==== Records supplied ====

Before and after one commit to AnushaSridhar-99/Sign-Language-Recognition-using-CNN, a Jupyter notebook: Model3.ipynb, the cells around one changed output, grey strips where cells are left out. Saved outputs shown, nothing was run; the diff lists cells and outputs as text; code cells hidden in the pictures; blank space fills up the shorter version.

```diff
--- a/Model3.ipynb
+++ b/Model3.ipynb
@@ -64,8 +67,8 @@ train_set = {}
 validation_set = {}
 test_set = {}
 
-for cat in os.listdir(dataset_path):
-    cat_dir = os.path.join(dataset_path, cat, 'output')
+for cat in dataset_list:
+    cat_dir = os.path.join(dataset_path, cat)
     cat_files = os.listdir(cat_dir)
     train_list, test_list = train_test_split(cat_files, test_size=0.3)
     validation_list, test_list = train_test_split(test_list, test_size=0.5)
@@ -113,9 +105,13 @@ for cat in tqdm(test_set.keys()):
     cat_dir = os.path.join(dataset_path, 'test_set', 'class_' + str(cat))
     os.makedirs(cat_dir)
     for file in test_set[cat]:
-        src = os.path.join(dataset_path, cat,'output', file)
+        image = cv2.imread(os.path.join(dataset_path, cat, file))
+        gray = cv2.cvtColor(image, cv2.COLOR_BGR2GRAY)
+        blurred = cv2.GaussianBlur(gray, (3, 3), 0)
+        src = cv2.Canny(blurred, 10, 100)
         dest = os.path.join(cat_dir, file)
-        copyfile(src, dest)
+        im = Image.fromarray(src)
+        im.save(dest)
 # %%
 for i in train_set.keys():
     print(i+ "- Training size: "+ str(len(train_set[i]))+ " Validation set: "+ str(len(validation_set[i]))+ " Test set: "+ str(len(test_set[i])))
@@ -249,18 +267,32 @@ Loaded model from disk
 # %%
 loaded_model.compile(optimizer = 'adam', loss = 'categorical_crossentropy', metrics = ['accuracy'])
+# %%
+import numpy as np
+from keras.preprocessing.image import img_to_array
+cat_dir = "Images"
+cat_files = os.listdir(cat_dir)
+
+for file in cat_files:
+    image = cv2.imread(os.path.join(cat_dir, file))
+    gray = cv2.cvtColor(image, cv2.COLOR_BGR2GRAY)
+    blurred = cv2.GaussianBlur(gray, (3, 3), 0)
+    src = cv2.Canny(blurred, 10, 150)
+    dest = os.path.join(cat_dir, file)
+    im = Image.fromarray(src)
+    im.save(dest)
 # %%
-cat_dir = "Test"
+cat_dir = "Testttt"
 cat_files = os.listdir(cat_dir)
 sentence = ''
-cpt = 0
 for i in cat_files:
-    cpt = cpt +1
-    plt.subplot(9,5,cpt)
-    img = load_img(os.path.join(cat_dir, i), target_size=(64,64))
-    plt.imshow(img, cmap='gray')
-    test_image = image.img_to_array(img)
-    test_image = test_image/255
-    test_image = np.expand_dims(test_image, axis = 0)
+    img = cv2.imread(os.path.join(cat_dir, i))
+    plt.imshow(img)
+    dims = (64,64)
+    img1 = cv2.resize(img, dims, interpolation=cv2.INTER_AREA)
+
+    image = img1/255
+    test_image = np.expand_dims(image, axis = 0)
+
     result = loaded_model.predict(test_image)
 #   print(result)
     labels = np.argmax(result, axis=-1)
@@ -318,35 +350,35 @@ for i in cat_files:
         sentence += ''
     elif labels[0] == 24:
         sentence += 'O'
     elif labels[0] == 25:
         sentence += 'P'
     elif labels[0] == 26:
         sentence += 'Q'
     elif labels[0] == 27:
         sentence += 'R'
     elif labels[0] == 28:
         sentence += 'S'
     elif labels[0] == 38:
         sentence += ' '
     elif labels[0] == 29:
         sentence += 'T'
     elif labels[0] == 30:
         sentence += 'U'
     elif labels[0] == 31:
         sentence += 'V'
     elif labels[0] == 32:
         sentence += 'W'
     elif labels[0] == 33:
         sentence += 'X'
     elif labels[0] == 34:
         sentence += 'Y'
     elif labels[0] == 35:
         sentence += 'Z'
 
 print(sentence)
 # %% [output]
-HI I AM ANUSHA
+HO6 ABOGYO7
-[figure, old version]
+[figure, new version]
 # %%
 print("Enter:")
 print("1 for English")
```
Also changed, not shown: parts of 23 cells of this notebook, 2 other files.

====

Directions for this task: Where a line of the records above holds the word "blurred", copy that line.

Response:
+        blurred = cv2.GaussianBlur(gray, (3, 3), 0)
+        src = cv2.Canny(blurred, 10, 100)
+    blurred = cv2.GaussianBlur(gray, (3, 3), 0)
+    src = cv2.Canny(blurred, 10, 150)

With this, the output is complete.